• What to do
Every entry needs to be printed exactly, please.

• Stored items from a collection
──────

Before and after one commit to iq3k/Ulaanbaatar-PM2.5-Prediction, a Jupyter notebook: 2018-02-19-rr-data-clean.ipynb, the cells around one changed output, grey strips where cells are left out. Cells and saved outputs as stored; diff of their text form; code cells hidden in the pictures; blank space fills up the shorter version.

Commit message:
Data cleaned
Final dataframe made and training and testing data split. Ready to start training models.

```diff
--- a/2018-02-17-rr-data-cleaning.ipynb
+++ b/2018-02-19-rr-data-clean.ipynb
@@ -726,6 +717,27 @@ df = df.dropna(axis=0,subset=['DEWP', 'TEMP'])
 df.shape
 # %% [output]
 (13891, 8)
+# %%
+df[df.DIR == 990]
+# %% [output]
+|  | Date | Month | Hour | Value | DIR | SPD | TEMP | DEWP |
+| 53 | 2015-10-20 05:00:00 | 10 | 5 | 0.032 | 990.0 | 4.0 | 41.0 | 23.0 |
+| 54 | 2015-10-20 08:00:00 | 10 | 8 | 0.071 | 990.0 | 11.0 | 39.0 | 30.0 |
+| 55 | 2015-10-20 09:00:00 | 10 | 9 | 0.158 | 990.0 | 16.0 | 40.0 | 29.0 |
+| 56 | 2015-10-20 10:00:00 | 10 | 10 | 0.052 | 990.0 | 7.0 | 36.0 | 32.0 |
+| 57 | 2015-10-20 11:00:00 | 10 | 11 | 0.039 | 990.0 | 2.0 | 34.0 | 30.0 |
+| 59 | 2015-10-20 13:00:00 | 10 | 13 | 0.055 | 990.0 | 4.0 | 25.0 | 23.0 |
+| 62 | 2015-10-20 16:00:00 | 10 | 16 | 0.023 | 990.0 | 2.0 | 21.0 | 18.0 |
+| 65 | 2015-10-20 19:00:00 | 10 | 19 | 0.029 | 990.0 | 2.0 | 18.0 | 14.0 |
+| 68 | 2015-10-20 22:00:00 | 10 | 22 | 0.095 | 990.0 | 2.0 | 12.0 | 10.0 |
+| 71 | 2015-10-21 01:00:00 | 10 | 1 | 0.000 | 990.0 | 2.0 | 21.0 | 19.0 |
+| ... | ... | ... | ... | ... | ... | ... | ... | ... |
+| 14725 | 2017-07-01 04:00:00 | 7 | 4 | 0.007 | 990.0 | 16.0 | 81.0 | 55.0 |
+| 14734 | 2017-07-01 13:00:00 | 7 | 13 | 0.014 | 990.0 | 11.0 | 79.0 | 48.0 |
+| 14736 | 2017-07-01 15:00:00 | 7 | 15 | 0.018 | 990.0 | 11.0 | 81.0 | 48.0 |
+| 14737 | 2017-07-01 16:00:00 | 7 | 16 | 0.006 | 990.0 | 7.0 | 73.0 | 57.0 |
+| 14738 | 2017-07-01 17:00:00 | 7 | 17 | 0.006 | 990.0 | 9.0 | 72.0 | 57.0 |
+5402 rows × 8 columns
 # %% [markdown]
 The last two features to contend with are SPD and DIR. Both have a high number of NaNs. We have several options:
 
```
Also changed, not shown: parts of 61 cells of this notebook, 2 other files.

──────

• Output for this task
Before and after one commit to iq3k/Ulaanbaatar-PM2.5-Prediction, a Jupyter notebook: 2018-02-19-rr-data-clean.ipynb, the cells around one changed output, grey strips where cells are left out. Cells and saved outputs as stored; diff of their text form; code cells hidden in the pictures; blank space fills up the shorter version.

Commit message:
Data cleaned
Final dataframe made and training and testing data split. Ready to start training models.

```diff
--- a/2018-02-17-rr-data-cleaning.ipynb
+++ b/2018-02-19-rr-data-clean.ipynb
@@ -726,6 +717,27 @@ df = df.dropna(axis=0,subset=['DEWP', 'TEMP'])
 df.shape
 # %% [output]
 (13891, 8)
+# %%
+df[df.DIR == 990]
+# %% [output]
+|  | Date | Month | Hour | Value | DIR | SPD | TEMP | DEWP |
+| 53 | 2015-10-20 05:00:00 | 10 | 5 | 0.032 | 990.0 | 4.0 | 41.0 | 23.0 |
+| 54 | 2015-10-20 08:00:00 | 10 | 8 | 0.071 | 990.0 | 11.0 | 39.0 | 30.0 |
+| 55 | 2015-10-20 09:00:00 | 10 | 9 | 0.158 | 990.0 | 16.0 | 40.0 | 29.0 |
+| 56 | 2015-10-20 10:00:00 | 10 | 10 | 0.052 | 990.0 | 7.0 | 36.0 | 32.0 |
+| 57 | 2015-10-20 11:00:00 | 10 | 11 | 0.039 | 990.0 | 2.0 | 34.0 | 30.0 |
+| 59 | 2015-10-20 13:00:00 | 10 | 13 | 0.055 | 990.0 | 4.0 | 25.0 | 23.0 |
+| 62 | 2015-10-20 16:00:00 | 10 | 16 | 0.023 | 990.0 | 2.0 | 21.0 | 18.0 |
+| 65 | 2015-10-20 19:00:00 | 10 | 19 | 0.029 | 990.0 | 2.0 | 18.0 | 14.0 |
+| 68 | 2015-10-20 22:00:00 | 10 | 22 | 0.095 | 990.0 | 2.0 | 12.0 | 10.0 |
+| 71 | 2015-10-21 01:00:00 | 10 | 1 | 0.000 | 990.0 | 2.0 | 21.0 | 19.0 |
+| ... | ... | ... | ... | ... | ... | ... | ... | ... |
+| 14725 | 2017-07-01 04:00:00 | 7 | 4 | 0.007 | 990.0 | 16.0 | 81.0 | 55.0 |
+| 14734 | 2017-07-01 13:00:00 | 7 | 13 | 0.014 | 990.0 | 11.0 | 79.0 | 48.0 |
+| 14736 | 2017-07-01 15:00:00 | 7 | 15 | 0.018 | 990.0 | 11.0 | 81.0 | 48.0 |
+| 14737 | 2017-07-01 16:00:00 | 7 | 16 | 0.006 | 990.0 | 7.0 | 73.0 | 57.0 |
+| 14738 | 2017-07-01 17:00:00 | 7 | 17 | 0.006 | 990.0 | 9.0 | 72.0 | 57.0 |
+5402 rows × 8 columns
 # %% [markdown]
 The last two features to contend with are SPD and DIR. Both have a high number of NaNs. We have several options:
 
```
Also changed, not shown: parts of 61 cells of this notebook, 2 other files.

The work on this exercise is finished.